Davies has inked a five-year deal with the record German champions, but has to wait until he turns 18 in November for the transfer to be cleared by FIFA, at which point he will be free to officially make the switch in the January 2019 transfer window.
"Being able to sign for a club like Bayern Munich is really exciting, I wanted to jump and scream," Davies told media after his first training session back at the Vancouver Whitecaps. "I'm really excited to be playing alongside world-class players, like [Arjen] Robben, [Franck] Ribery, [David] Alaba. Those are the guys that – you know – as a kid, I was looking up to. Watching them on TV, playing as them on FIFA. It's just a dream come true."
Davies didn't go into the details, but the 17-year-old is quietly confident he will get the chance to play in the Bayern senior team in the not too distant future. The vision put to him by the club hierarchy was one of the reasons he chose Munich over the likes of European giants Liverpool, Manchester United and Real Madrid in the first place.
"A lot of clubs showed an interest," the Canada national team's youngest ever debutant revealed. "Bayern showed me their plan on the field. They showed me how they'll put me in the team or at least try to put me in the team if I perform enough. Going to Germany will really test my limits. I think it will improve my skill massively."
Until then, Davies has the remainder of the 2018 MLS campaign with Vancouver to think about. The Whitecaps have 13 regulation season fixtures left to play - a handful more if their prized asset has anything to do about it.
"Obviously as a soccer player it's exciting playing for a club like Bayern, but my main focus is here, getting the season done with Vancouver," Davies said. "Hopefully we’ll make it to the MLS play-offs and win the Cup."
That would make it one more dream fulfilled for a player who debuted in the MLS at 15 and for his country a year later. For those youngsters looking to emulate the achievements of Canadian soccer's brightest prospect, Davies has one piece of advice.

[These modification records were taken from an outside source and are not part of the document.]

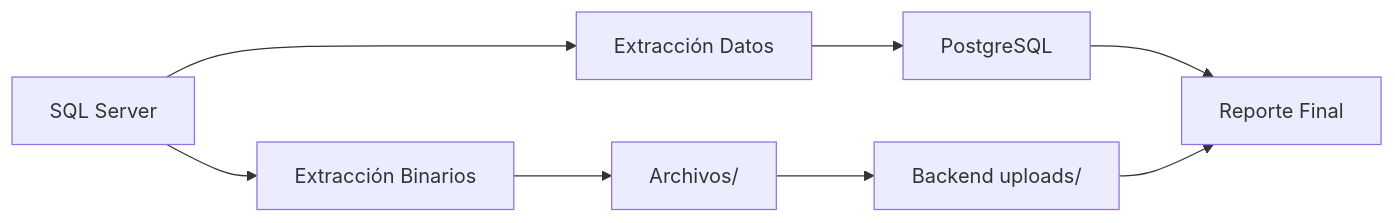
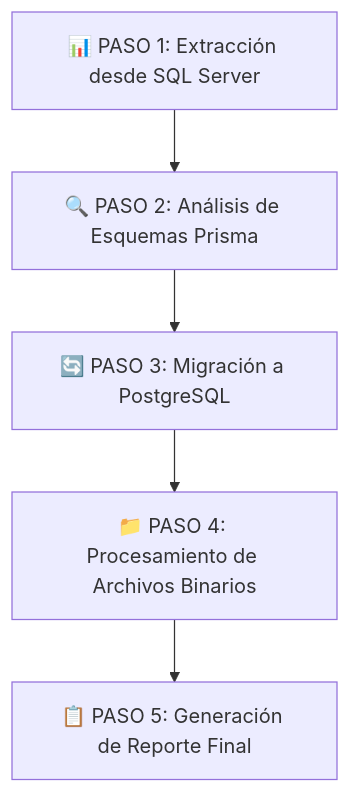
The diagram in README.md (GuillermoTorresRenner/etl-sibne), drawn with Mermaid before and after one commit. The commit also changed other lines of this file and 56 other files, not shown here.

````diff
--- a/README.md
+++ b/README.md
@@ -21,10 +125,7 @@
 ```mermaid
-graph LR
-    A[SQL Server] --> B[Extracción Datos]
-    A --> C[Extracción Binarios]
-    B --> D[PostgreSQL]
-    C --> E[Archivos/]
-    E --> F[Backend uploads/]
-    D --> G[Reporte Final]
-    F --> G
+graph TD
+    A[📊 PASO 1: Extracción desde SQL Server] --> B[🔍 PASO 2: Análisis de Esquemas Prisma]
+    B --> C[🔄 PASO 3: Migración a PostgreSQL]
+    C --> D[📁 PASO 4: Procesamiento de Archivos Binarios]
+    D --> E[📋 PASO 5: Generación de Reporte Final]
 ```
````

"Listen to coaches of course, but once you're on the field coaches can't play the game for you." he told CBC. "You've just got to go out there, have fun and do your best. Play with a smile on your face, because you're playing the game because you love it. You're not playing it because you're forced to."